◆ Required work
For each line below that includes the word "enriched", make a copy.

◆ Dataset entries
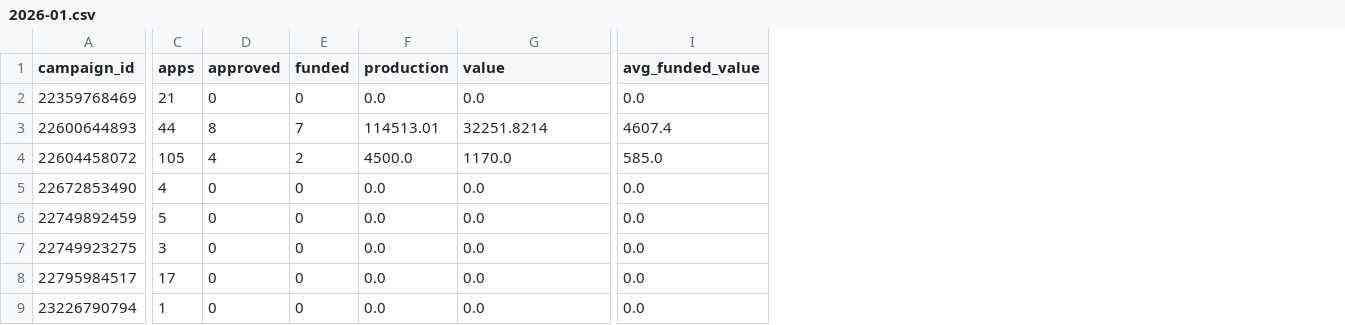
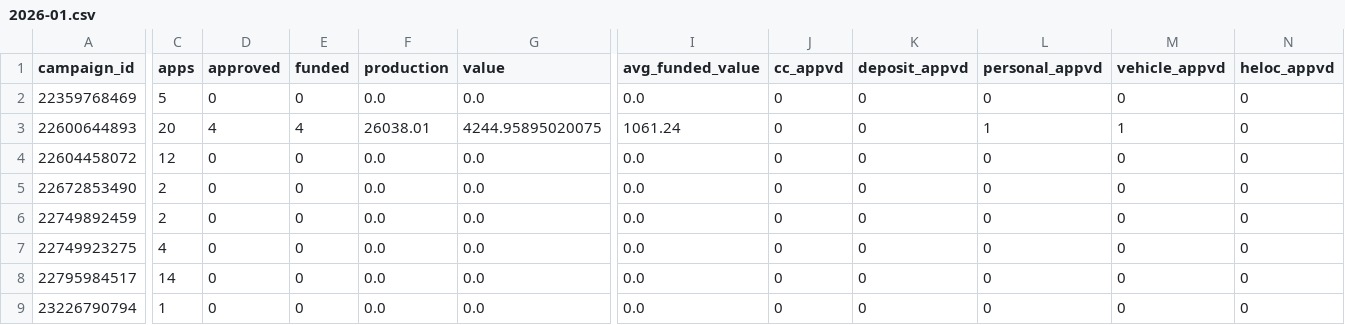
Before and after one commit to Alpharank/ads-api-manager, a CSV file: data/publicservice_cu/enriched/2026-01.csv, drawn as a sheet; only a part is shown, gaps mark what is left out; the diff names each change by its address in the sheet, - before the commit and + after, or states it on an @@ line.

```diff
--- a/data/publicservice_cu/enriched/2026-01.csv
+++ b/data/publicservice_cu/enriched/2026-01.csv
+column J (cc_appvd), rows 2-9: all 0
+column K (deposit_appvd), rows 2-9: all 0
+column L (personal_appvd), rows 2-9: 0 | 1 | 0 | 0 | 0 | 0 | 0 | 0
+column M (vehicle_appvd), rows 2-9: 0 | 1 | 0 | 0 | 0 | 0 | 0 | 0
+column N (heloc_appvd), rows 2-9: all 0
-C2 (apps): 21
+C2 (apps): 5
-C3 (apps): 44
+C3 (apps): 20
-D3 (approved): 8
+D3 (approved): 4
-E3 (funded): 7
+E3 (funded): 4
-F3 (production): 114513.01
+F3 (production): 26038.01
-G3 (value): 32251.8214
+G3 (value): 4244.95895020075
-I3 (avg_funded_value): 4607.4
+I3 (avg_funded_value): 1061.24
-C4 (apps): 105
+C4 (apps): 12
-D4 (approved): 4
+D4 (approved): 0
-E4 (funded): 2
+E4 (funded): 0
-F4 (production): 4500.0
+F4 (production): 0.0
-G4 (value): 1170.0
+G4 (value): 0.0
-I4 (avg_funded_value): 585.0
+I4 (avg_funded_value): 0.0
-C5 (apps): 4
+C5 (apps): 2
-C6 (apps): 5
+C6 (apps): 2
-C7 (apps): 3
+C7 (apps): 4
-C8 (apps): 17
+C8 (apps): 14
```
Also changed, not shown: data/first_commonwealth_bank/enriched/2026-01.csv, data/first_commonwealth_bank/enriched/daily/2026-01.csv, 16 other files.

◆ Answer below
Before and after one commit to Alpharank/ads-api-manager, a CSV file: data/publicservice_cu/enriched/2026-01.csv, drawn as a sheet; only a part is shown, gaps mark what is left out; the diff names each change by its address in the sheet, - before the commit and + after, or states it on an @@ line.
--- a/data/publicservice_cu/enriched/2026-01.csv
+++ b/data/publicservice_cu/enriched/2026-01.csv
Also changed, not shown: data/first_commonwealth_bank/enriched/2026-01.csv, data/first_commonwealth_bank/enriched/daily/2026-01.csv, 16 other files.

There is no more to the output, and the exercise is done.